- **Activity**: I need the records below retyped exactly.

Edit difference data:
== Segment start ==

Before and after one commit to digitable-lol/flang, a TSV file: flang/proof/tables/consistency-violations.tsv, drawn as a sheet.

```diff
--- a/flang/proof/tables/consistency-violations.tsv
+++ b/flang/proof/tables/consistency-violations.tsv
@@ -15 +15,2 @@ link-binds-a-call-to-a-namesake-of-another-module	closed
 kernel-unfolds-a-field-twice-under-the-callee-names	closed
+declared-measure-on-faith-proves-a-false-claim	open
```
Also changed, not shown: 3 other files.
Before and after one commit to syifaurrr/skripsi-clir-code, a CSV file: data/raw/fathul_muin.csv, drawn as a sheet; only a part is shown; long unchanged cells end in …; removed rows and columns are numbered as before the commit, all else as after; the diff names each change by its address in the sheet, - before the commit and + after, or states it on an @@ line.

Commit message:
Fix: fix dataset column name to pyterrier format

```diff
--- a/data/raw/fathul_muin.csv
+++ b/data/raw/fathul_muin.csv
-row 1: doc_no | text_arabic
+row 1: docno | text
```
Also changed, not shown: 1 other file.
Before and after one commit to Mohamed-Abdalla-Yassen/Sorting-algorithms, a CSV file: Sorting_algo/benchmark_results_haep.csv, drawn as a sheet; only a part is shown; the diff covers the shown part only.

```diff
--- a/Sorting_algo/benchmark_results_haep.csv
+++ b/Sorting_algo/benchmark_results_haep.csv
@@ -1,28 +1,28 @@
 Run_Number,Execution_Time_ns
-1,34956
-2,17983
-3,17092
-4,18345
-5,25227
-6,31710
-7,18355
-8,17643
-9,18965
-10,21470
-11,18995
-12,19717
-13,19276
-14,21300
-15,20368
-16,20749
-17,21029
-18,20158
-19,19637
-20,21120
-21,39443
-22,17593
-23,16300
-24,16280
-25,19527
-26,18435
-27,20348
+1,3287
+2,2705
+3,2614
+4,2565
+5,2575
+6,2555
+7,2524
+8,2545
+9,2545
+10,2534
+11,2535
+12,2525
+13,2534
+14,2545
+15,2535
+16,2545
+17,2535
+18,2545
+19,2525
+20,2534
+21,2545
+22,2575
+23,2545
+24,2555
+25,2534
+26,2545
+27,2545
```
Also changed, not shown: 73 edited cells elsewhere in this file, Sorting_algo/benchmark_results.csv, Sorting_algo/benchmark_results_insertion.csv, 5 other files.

== Segment end ==

- **Task solution**:
Before and after one commit to digitable-lol/flang, a TSV file: flang/proof/tables/consistency-violations.tsv, drawn as a sheet.

```diff
--- a/flang/proof/tables/consistency-violations.tsv
+++ b/flang/proof/tables/consistency-violations.tsv
@@ -15 +15,2 @@ link-binds-a-call-to-a-namesake-of-another-module	closed
 kernel-unfolds-a-field-twice-under-the-callee-names	closed
+declared-measure-on-faith-proves-a-false-claim	open
```
Also changed, not shown: 3 other files.
Before and after one commit to syifaurrr/skripsi-clir-code, a CSV file: data/raw/fathul_muin.csv, drawn as a sheet; only a part is shown; long unchanged cells end in …; removed rows and columns are numbered as before the commit, all else as after; the diff names each change by its address in the sheet, - before the commit and + after, or states it on an @@ line.

Commit message:
Fix: fix dataset column name to pyterrier format

```diff
--- a/data/raw/fathul_muin.csv
+++ b/data/raw/fathul_muin.csv
-row 1: doc_no | text_arabic
+row 1: docno | text
```
Also changed, not shown: 1 other file.
Before and after one commit to Mohamed-Abdalla-Yassen/Sorting-algorithms, a CSV file: Sorting_algo/benchmark_results_haep.csv, drawn as a sheet; only a part is shown; the diff covers the shown part only.

```diff
--- a/Sorting_algo/benchmark_results_haep.csv
+++ b/Sorting_algo/benchmark_results_haep.csv
@@ -1,28 +1,28 @@
 Run_Number,Execution_Time_ns
-1,34956
-2,17983
-3,17092
-4,18345
-5,25227
-6,31710
-7,18355
-8,17643
-9,18965
-10,21470
-11,18995
-12,19717
-13,19276
-14,21300
-15,20368
-16,20749
-17,21029
-18,20158
-19,19637
-20,21120
-21,39443
-22,17593
-23,16300
-24,16280
-25,19527
-26,18435
-27,20348
+1,3287
+2,2705
+3,2614
+4,2565
+5,2575
+6,2555
+7,2524
+8,2545
+9,2545
+10,2534
+11,2535
+12,2525
+13,2534
+14,2545
+15,2535
+16,2545
+17,2535
+18,2545
+19,2525
+20,2534
+21,2545
+22,2575
+23,2545
+24,2555
+25,2534
+26,2545
+27,2545
```
Also changed, not shown: 73 edited cells elsewhere in this file, Sorting_algo/benchmark_results.csv, Sorting_algo/benchmark_results_insertion.csv, 5 other files.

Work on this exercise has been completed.